━━━━━ Records provided
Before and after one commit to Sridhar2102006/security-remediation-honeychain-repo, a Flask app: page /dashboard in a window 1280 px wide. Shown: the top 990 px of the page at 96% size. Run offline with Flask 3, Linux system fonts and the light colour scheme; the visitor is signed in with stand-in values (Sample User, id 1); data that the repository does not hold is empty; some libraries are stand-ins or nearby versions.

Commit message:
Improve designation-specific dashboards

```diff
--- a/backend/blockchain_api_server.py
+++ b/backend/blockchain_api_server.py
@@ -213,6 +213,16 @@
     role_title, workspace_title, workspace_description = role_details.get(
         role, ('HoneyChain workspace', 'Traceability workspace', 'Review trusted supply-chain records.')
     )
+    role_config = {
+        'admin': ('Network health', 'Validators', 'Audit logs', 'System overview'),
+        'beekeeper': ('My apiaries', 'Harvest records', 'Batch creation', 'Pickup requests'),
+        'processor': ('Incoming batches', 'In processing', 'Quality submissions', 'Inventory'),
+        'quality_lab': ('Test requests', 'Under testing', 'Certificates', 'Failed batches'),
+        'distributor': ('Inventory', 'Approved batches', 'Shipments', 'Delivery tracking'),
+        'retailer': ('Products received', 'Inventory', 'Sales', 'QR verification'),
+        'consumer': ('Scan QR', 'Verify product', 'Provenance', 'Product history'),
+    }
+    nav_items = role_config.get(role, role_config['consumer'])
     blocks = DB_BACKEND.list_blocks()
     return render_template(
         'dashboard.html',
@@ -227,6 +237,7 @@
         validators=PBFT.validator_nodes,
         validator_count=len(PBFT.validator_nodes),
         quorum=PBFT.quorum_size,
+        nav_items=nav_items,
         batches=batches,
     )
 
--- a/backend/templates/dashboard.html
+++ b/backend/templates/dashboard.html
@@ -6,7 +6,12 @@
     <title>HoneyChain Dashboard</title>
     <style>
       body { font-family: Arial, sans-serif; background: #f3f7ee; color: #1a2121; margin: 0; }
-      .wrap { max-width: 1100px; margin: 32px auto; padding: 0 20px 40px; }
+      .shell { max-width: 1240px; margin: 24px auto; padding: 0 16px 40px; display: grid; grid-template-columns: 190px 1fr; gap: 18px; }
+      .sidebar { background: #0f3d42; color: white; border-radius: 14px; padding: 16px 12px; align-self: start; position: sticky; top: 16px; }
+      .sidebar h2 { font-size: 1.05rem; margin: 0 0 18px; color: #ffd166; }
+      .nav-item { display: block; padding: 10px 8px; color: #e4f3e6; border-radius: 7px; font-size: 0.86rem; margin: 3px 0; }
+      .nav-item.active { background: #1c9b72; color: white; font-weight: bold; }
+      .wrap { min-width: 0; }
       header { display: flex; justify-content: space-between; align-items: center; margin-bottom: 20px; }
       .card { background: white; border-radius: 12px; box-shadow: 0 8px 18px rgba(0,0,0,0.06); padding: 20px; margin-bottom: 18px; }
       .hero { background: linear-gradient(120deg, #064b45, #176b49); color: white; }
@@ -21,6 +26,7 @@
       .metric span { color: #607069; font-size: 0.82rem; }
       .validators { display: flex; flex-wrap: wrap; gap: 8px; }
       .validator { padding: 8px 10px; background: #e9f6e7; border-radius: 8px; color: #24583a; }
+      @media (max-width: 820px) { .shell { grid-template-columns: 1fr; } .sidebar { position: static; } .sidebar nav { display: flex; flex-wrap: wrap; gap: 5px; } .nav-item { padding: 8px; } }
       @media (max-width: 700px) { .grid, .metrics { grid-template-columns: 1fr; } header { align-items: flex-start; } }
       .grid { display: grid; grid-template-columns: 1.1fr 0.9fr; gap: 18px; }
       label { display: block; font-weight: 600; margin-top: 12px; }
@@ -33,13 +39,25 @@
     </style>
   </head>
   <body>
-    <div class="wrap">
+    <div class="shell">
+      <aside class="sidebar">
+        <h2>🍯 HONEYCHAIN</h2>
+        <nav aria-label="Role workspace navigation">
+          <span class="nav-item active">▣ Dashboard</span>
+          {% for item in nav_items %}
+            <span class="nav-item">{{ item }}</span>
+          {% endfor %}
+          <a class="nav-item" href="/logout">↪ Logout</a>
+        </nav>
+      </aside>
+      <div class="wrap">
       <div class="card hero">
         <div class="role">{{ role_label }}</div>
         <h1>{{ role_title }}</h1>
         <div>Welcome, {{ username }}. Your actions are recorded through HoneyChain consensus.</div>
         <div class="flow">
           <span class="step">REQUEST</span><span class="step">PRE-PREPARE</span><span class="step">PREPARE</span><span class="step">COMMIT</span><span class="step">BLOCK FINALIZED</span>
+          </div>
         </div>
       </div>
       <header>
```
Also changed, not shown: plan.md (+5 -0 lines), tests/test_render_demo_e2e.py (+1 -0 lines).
━━━━━━━━━━
**Your goal**
Each line above should be duplicated without any alteration.

**Response area**
Before and after one commit to Sridhar2102006/security-remediation-honeychain-repo, a Flask app: page /dashboard in a window 1280 px wide. Shown: the top 990 px of the page at 96% size. Run offline with Flask 3, Linux system fonts and the light colour scheme; the visitor is signed in with stand-in values (Sample User, id 1); data that the repository does not hold is empty; some libraries are stand-ins or nearby versions.

Commit message:
Improve designation-specific dashboards

```diff
--- a/backend/blockchain_api_server.py
+++ b/backend/blockchain_api_server.py
@@ -213,6 +213,16 @@
     role_title, workspace_title, workspace_description = role_details.get(
         role, ('HoneyChain workspace', 'Traceability workspace', 'Review trusted supply-chain records.')
     )
+    role_config = {
+        'admin': ('Network health', 'Validators', 'Audit logs', 'System overview'),
+        'beekeeper': ('My apiaries', 'Harvest records', 'Batch creation', 'Pickup requests'),
+        'processor': ('Incoming batches', 'In processing', 'Quality submissions', 'Inventory'),
+        'quality_lab': ('Test requests', 'Under testing', 'Certificates', 'Failed batches'),
+        'distributor': ('Inventory', 'Approved batches', 'Shipments', 'Delivery tracking'),
+        'retailer': ('Products received', 'Inventory', 'Sales', 'QR verification'),
+        'consumer': ('Scan QR', 'Verify product', 'Provenance', 'Product history'),
+    }
+    nav_items = role_config.get(role, role_config['consumer'])
     blocks = DB_BACKEND.list_blocks()
     return render_template(
         'dashboard.html',
@@ -227,6 +237,7 @@
         validators=PBFT.validator_nodes,
         validator_count=len(PBFT.validator_nodes),
         quorum=PBFT.quorum_size,
+        nav_items=nav_items,
         batches=batches,
     )
 
--- a/backend/templates/dashboard.html
+++ b/backend/templates/dashboard.html
@@ -6,7 +6,12 @@
     <title>HoneyChain Dashboard</title>
     <style>
       body { font-family: Arial, sans-serif; background: #f3f7ee; color: #1a2121; margin: 0; }
-      .wrap { max-width: 1100px; margin: 32px auto; padding: 0 20px 40px; }
+      .shell { max-width: 1240px; margin: 24px auto; padding: 0 16px 40px; display: grid; grid-template-columns: 190px 1fr; gap: 18px; }
+      .sidebar { background: #0f3d42; color: white; border-radius: 14px; padding: 16px 12px; align-self: start; position: sticky; top: 16px; }
+      .sidebar h2 { font-size: 1.05rem; margin: 0 0 18px; color: #ffd166; }
+      .nav-item { display: block; padding: 10px 8px; color: #e4f3e6; border-radius: 7px; font-size: 0.86rem; margin: 3px 0; }
+      .nav-item.active { background: #1c9b72; color: white; font-weight: bold; }
+      .wrap { min-width: 0; }
       header { display: flex; justify-content: space-between; align-items: center; margin-bottom: 20px; }
       .card { background: white; border-radius: 12px; box-shadow: 0 8px 18px rgba(0,0,0,0.06); padding: 20px; margin-bottom: 18px; }
       .hero { background: linear-gradient(120deg, #064b45, #176b49); color: white; }
@@ -21,6 +26,7 @@
       .metric span { color: #607069; font-size: 0.82rem; }
       .validators { display: flex; flex-wrap: wrap; gap: 8px; }
       .validator { padding: 8px 10px; background: #e9f6e7; border-radius: 8px; color: #24583a; }
+      @media (max-width: 820px) { .shell { grid-template-columns: 1fr; } .sidebar { position: static; } .sidebar nav { display: flex; flex-wrap: wrap; gap: 5px; } .nav-item { padding: 8px; } }
       @media (max-width: 700px) { .grid, .metrics { grid-template-columns: 1fr; } header { align-items: flex-start; } }
       .grid { display: grid; grid-template-columns: 1.1fr 0.9fr; gap: 18px; }
       label { display: block; font-weight: 600; margin-top: 12px; }
@@ -33,13 +39,25 @@
     </style>
   </head>
   <body>
-    <div class="wrap">
+    <div class="shell">
+      <aside class="sidebar">
+        <h2>🍯 HONEYCHAIN</h2>
+        <nav aria-label="Role workspace navigation">
+          <span class="nav-item active">▣ Dashboard</span>
+          {% for item in nav_items %}
+            <span class="nav-item">{{ item }}</span>
+          {% endfor %}
+          <a class="nav-item" href="/logout">↪ Logout</a>
+        </nav>
+      </aside>
+      <div class="wrap">
       <div class="card hero">
         <div class="role">{{ role_label }}</div>
         <h1>{{ role_title }}</h1>
         <div>Welcome, {{ username }}. Your actions are recorded through HoneyChain consensus.</div>
         <div class="flow">
           <span class="step">REQUEST</span><span class="step">PRE-PREPARE</span><span class="step">PREPARE</span><span class="step">COMMIT</span><span class="step">BLOCK FINALIZED</span>
+          </div>
         </div>
       </div>
       <header>
```
Also changed, not shown: plan.md (+5 -0 lines), tests/test_render_demo_e2e.py (+1 -0 lines).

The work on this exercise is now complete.